IAAA (I Am An Actuary) and, although I do Property & Casualty instead of Health insurance, I just want to set a few things straight.
While some have said that traditionally insurance is based around spreading risk over groups, that still holds currently, even when some are denied coverage. It's just that the risk is spread over a portfolio of similar people. This is the ideal way to set up insurance for companies because by being able to select the cheaper people to insure and putting them all in a portfolio together, they can sell them insurance at a much lower price than someone who has a broad portfolio and charges everyone the same.
For example, if you just get a life insurance policy that requires practically no info, you'll get a lousy policy since there might be a lot of smokers, morbidly obese people, cancer patients, and so forth in the portfolio so of course premiums will be high. However, if you go through a medical check, answer lots of questions, and are found to be very healthy, you'll get a good rate.

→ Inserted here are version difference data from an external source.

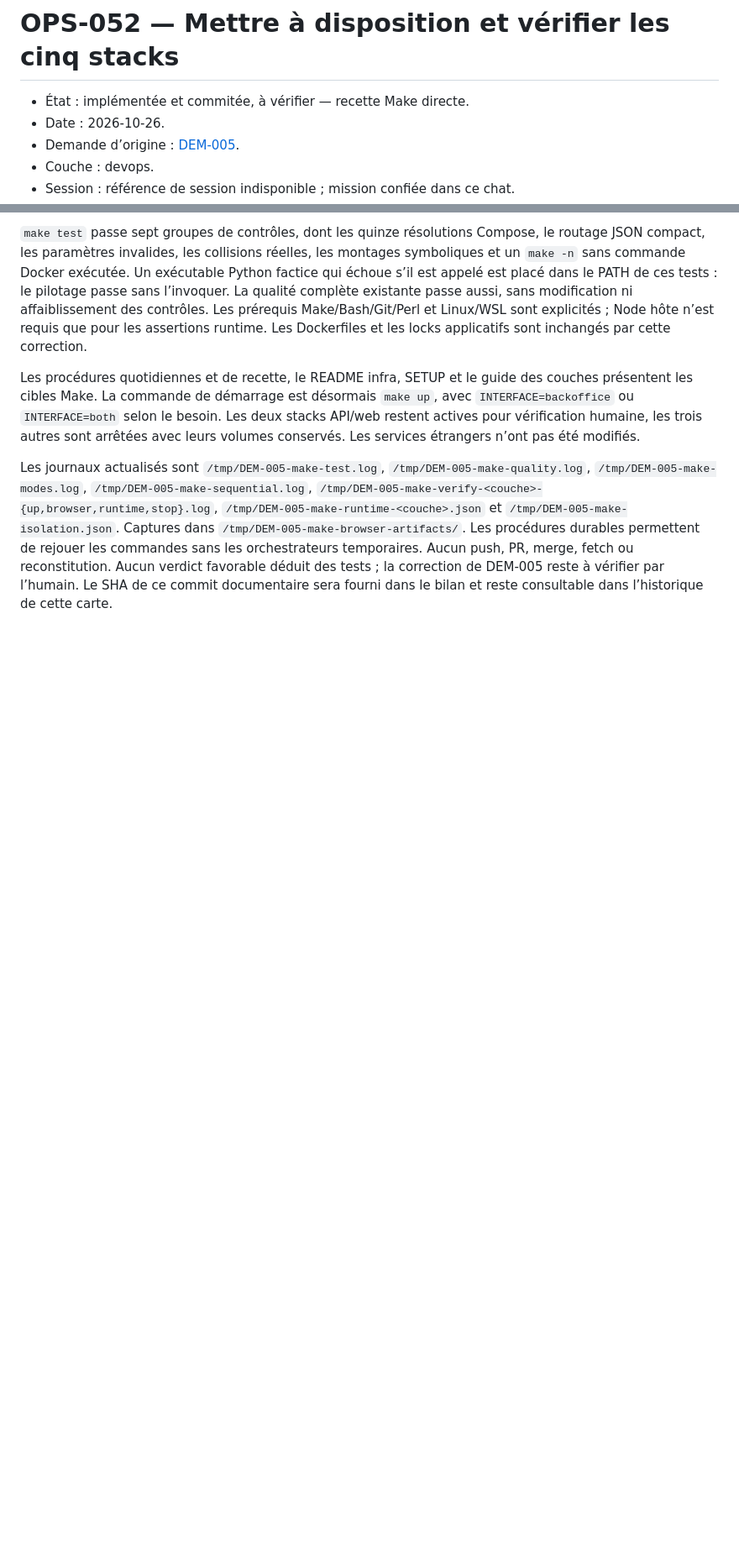
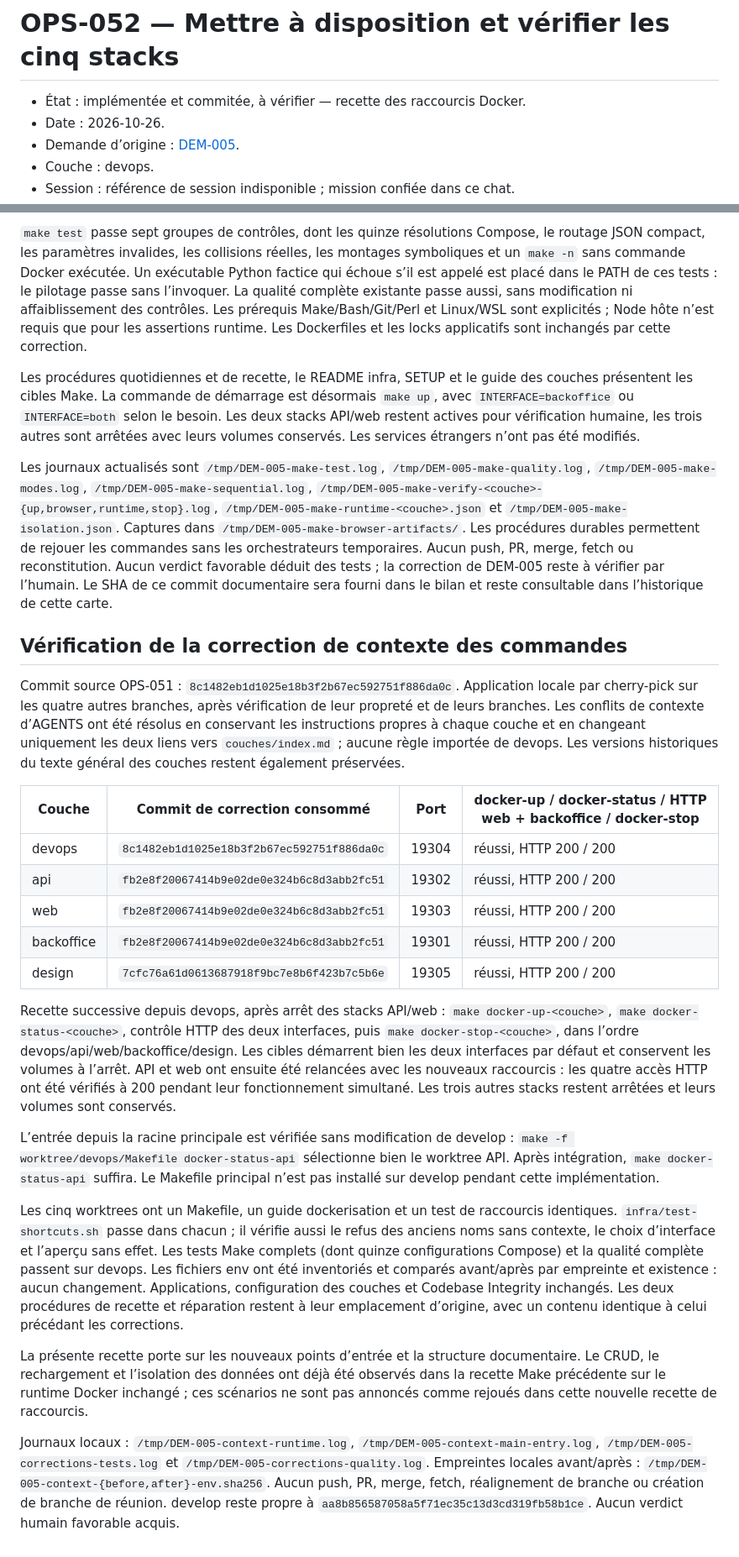
Before and after one commit to johan-Rm/ai-development-engineering, a Markdown page: dev-book/tasks/OPS-052-recette-cinq-stacks.md, 2 parts joined by grey strips. Shown at 84% size. Drawn GitHub-style; blank space fills up the shorter version.

Commit message:
OPS-052: vérifier les raccourcis Docker contextualisés des cinq couches
(cherry picked from commit 9d3cf0bc87485b13688b68fdfd6420141de391ce)

```diff
--- a/dev-book/tasks/OPS-052-recette-cinq-stacks.md
+++ b/dev-book/tasks/OPS-052-recette-cinq-stacks.md
@@ -1,6 +1,6 @@
 # OPS-052 — Mettre à disposition et vérifier les cinq stacks
 
-- État : implémentée et commitée, à vérifier — recette Make directe.
+- État : implémentée et commitée, à vérifier — recette des raccourcis Docker.
 - Date : 2026-10-26.
 - Demande d’origine : [DEM-005](../demand/DEM-005-dockeriser-applications-worktrees.md).
 - Couche : devops.
@@ -260,3 +260,54 @@ rejouer les commandes sans les orchestrateurs temporaires.
 Aucun push, PR, merge, fetch ou reconstitution. Aucun verdict favorable déduit des tests ;
 la correction de DEM-005 reste à vérifier par l’humain. Le SHA de ce commit documentaire
 sera fourni dans le bilan et reste consultable dans l’historique de cette carte.
+
+## Vérification de la correction de contexte des commandes
+
+Commit source OPS-051 : `8c1482eb1d1025e18b3f2b67ec592751f886da0c`.
+Application locale par cherry-pick sur les quatre autres branches, après vérification
+de leur propreté et de leurs branches. Les conflits de contexte d’AGENTS ont été
+résolus en conservant les instructions propres à chaque couche et en changeant
+uniquement les deux liens vers `couches/index.md` ; aucune règle importée de devops.
+Les versions historiques du texte général des couches restent également préservées.
+
+| Couche | Commit de correction consommé | Port | docker-up / docker-status / HTTP web + backoffice / docker-stop |
+| --- | --- | --- | --- |
+| devops | `8c1482eb1d1025e18b3f2b67ec592751f886da0c` | 19304 | réussi, HTTP 200 / 200 |
+| api | `fb2e8f20067414b9e02de0e324b6c8d3abb2fc51` | 19302 | réussi, HTTP 200 / 200 |
+| web | `fb2e8f20067414b9e02de0e324b6c8d3abb2fc51` | 19303 | réussi, HTTP 200 / 200 |
+| backoffice | `fb2e8f20067414b9e02de0e324b6c8d3abb2fc51` | 19301 | réussi, HTTP 200 / 200 |
+| design | `7cfc76a61d0613687918f9bc7e8b6f423b7c5b6e` | 19305 | réussi, HTTP 200 / 200 |
+
+Recette successive depuis devops, après arrêt des stacks API/web :
+`make docker-up-<couche>`, `make docker-status-<couche>`, contrôle HTTP des deux
+interfaces, puis `make docker-stop-<couche>`, dans l’ordre devops/api/web/backoffice/design.
+Les cibles démarrent bien les deux interfaces par défaut et conservent les volumes
+à l’arrêt. API et web ont ensuite été relancées avec les nouveaux raccourcis :
+les quatre accès HTTP ont été vérifiés à 200 pendant leur fonctionnement simultané.
+Les trois autres stacks restent arrêtées et leurs volumes sont conservés.
+
+L’entrée depuis la racine principale est vérifiée sans modification de develop :
+`make -f worktree/devops/Makefile docker-status-api` sélectionne bien le worktree API.
+Après intégration, `make docker-status-api` suffira. Le Makefile principal n’est pas
+installé sur develop pendant cette implémentation.
+
+Les cinq worktrees ont un Makefile, un guide dockerisation et un test de raccourcis
+identiques. `infra/test-shortcuts.sh` passe dans chacun ; il vérifie aussi le refus des
+anciens noms sans contexte, le choix d’interface et l’aperçu sans effet. Les tests Make
+complets (dont quinze configurations Compose) et la qualité complète passent sur devops.
+Les fichiers env ont été inventoriés et comparés avant/après par empreinte et existence :
+aucun changement. Applications, configuration des couches et Codebase Integrity inchangés.
+Les deux procédures de recette et réparation restent à leur emplacement d’origine,
+avec un contenu identique à celui précédant les corrections.
+
+La présente recette porte sur les nouveaux points d’entrée et la structure documentaire.
+Le CRUD, le rechargement et l’isolation des données ont déjà été observés dans la recette
+Make précédente sur le runtime Docker inchangé ; ces scénarios ne sont pas annoncés
+comme rejoués dans cette nouvelle recette de raccourcis.
+
+Journaux locaux : `/tmp/DEM-005-context-runtime.log`,
+`/tmp/DEM-005-context-main-entry.log`, `/tmp/DEM-005-corrections-tests.log` et
+`/tmp/DEM-005-corrections-quality.log`. Empreintes locales avant/après :
+`/tmp/DEM-005-context-{before,after}-env.sha256`. Aucun push, PR, merge, fetch,
+réalignement de branche ou création de branche de réunion. develop reste propre
+à `aa8b856587058a5f71ec35c13d3cd319fb58b1ce`. Aucun verdict humain favorable acquis.
```
Also changed, not shown: other parts of dev-book/tasks/OPS-052-recette-cinq-stacks.md (+1 -1 lines), dev-book/demand/DEM-005-dockeriser-applications-worktrees.md (+16 -1 lines).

Clearly, companies that offer such highly-differentiated policies will steal all of the healthy people from other companies. The other companies will be left with the expensive people by being adversely selected, will lose tons of money, and will either have to differentiate more or go out of business. Note that more expensive people to insure can usually still get policies, but they'll have to pay something more in line with their expected costs. So the net result is that people are charged fairer rates, but are still protected. So with car insurance, better drivers (both with a good track record and those whose profiles make them less likely to get in accidents, going by age, gender, income and so forth) get lower rates and riskier drivers get higher rates.
Applying this to health insurance, healthy people will be protected against the unexpected (cancer, emergency room treatment, and so forth) but will have to pay little since it's unlikely they'll incur high costs. This is good for both those consumers, who get low rates, and for the insurance companies, who undercut the competition by better identifying the people who are cheaper to insure. The flip side of the coin is that more expensive people are deemed uninsurable, as the article states, by smart insurance companies. But this phenomenon isn't unique to health insurance. If you have terminal cancer, good luck getting life insurance. If you live in a place that gets flooded every year, no way a (non-governmental or non-subsidized) insurance company will cover flood damage for your house.
Of course, this ignores arguments about if such things are fair, right, or how a country's health system should be run (and for the record, I live in Canada and think it's ridiculous how the US still doesn't have proper healthcare). Also, the auto insurance industry here in Ontario has undergone a huge change in the last 5 years. Many companies have closed or had to make significant changes due to staggering losses. The losses were due to both increases in costs from accidents, especially in Toronto, and other companies using much better statistical models to undercut the competition and get all the good drivers. Now, in order to stay competitive, companies have to use predictive models to estimate future trends as opposed to just assuming things will stay roughly constant proportionately.